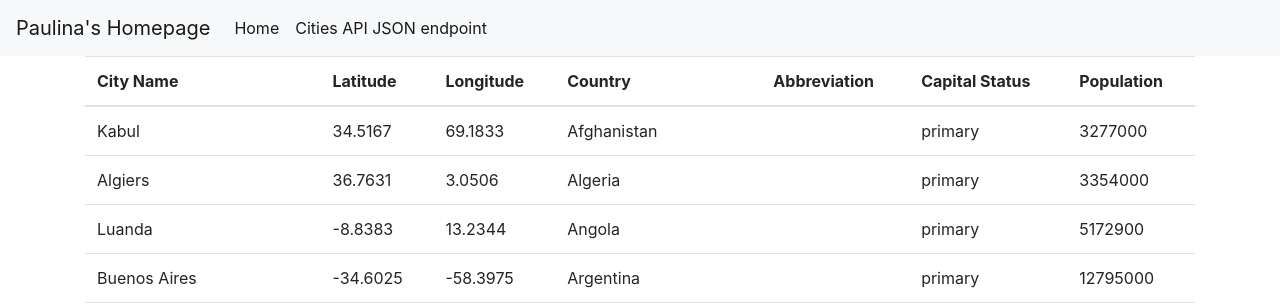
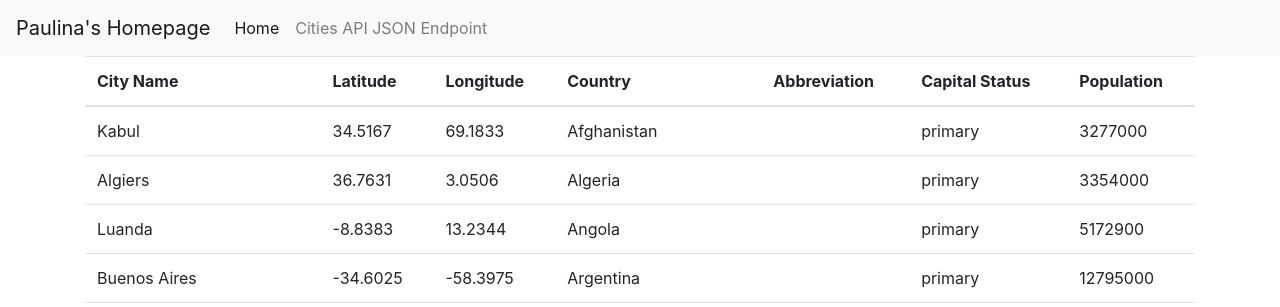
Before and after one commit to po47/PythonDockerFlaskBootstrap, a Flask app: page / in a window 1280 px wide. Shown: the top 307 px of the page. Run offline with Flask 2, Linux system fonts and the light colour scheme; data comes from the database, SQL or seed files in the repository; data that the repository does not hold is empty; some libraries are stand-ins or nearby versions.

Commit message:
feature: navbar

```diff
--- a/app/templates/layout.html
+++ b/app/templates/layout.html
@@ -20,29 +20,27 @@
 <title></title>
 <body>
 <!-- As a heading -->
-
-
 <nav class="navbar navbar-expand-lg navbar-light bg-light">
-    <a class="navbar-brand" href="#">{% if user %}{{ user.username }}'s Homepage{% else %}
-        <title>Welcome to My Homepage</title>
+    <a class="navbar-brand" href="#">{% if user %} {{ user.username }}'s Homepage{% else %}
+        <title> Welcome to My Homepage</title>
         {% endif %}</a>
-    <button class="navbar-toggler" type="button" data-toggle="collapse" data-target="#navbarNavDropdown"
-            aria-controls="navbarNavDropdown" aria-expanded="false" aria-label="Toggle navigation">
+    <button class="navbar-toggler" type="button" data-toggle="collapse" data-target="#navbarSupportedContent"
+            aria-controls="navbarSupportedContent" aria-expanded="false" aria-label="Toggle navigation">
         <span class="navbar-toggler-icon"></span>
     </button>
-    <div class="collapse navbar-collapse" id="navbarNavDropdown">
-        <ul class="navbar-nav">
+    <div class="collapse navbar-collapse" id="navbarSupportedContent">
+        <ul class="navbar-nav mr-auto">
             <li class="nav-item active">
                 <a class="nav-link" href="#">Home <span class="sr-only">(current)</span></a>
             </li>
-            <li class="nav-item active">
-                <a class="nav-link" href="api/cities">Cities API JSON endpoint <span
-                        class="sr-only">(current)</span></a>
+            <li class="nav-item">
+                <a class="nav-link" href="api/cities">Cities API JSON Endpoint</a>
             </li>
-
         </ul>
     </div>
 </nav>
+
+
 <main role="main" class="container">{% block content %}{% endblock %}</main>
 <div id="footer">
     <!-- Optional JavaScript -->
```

=====

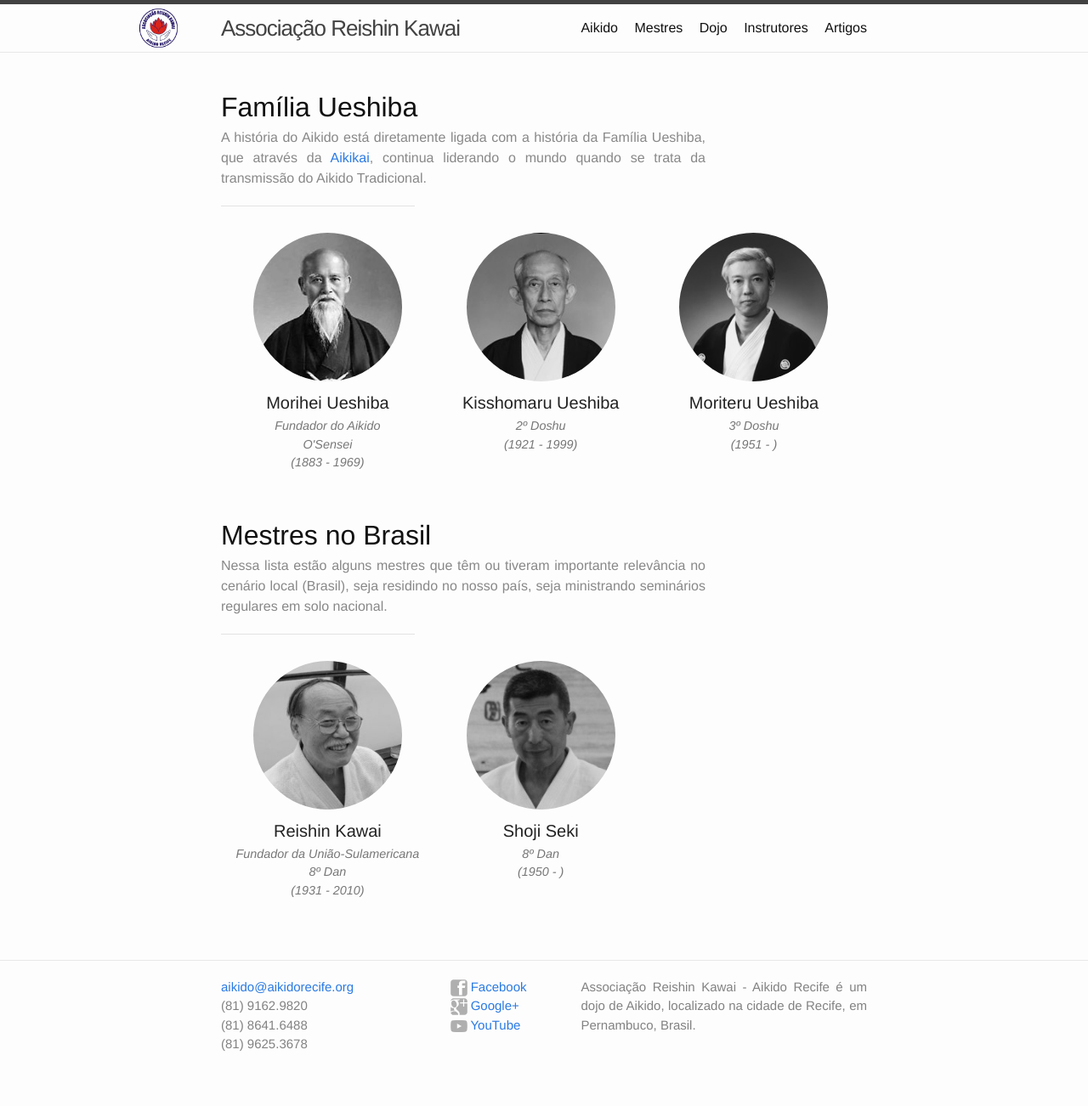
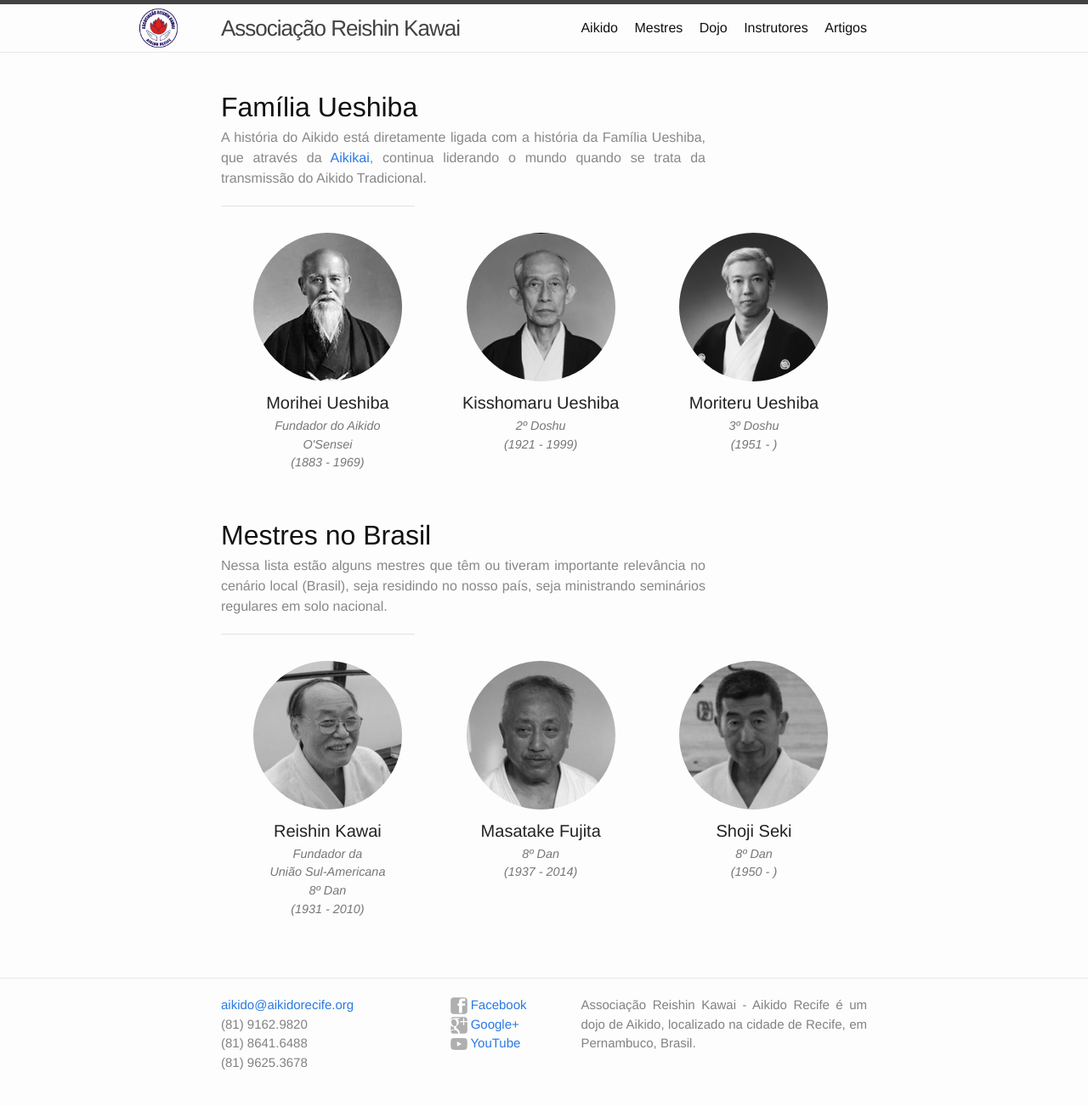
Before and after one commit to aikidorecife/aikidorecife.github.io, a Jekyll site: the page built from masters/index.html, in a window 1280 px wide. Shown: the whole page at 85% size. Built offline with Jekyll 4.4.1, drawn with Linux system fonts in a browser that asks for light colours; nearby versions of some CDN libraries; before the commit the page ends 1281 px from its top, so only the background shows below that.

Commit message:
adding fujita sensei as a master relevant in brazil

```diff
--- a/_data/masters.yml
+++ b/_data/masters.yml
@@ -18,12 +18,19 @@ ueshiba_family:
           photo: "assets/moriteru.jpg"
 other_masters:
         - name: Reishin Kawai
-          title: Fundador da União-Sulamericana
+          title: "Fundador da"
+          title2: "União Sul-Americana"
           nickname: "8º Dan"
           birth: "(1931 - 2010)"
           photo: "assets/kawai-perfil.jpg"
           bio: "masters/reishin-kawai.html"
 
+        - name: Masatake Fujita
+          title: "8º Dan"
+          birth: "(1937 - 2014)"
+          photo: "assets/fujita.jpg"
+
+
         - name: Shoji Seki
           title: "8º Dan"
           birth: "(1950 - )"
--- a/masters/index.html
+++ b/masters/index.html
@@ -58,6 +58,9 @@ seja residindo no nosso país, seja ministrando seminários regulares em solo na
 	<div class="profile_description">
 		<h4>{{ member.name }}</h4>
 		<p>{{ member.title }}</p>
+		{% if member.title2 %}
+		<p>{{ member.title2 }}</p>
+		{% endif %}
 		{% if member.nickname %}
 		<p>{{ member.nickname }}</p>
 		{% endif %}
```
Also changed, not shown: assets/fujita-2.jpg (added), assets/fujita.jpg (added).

=====

**Exercise goal**
Return each line of the data above that includes the word "assets".

**Solved exercise**
           photo: "assets/moriteru.jpg"
           photo: "assets/kawai-perfil.jpg"
+          photo: "assets/fujita.jpg"
Also changed, not shown: assets/fujita-2.jpg (added), assets/fujita.jpg (added).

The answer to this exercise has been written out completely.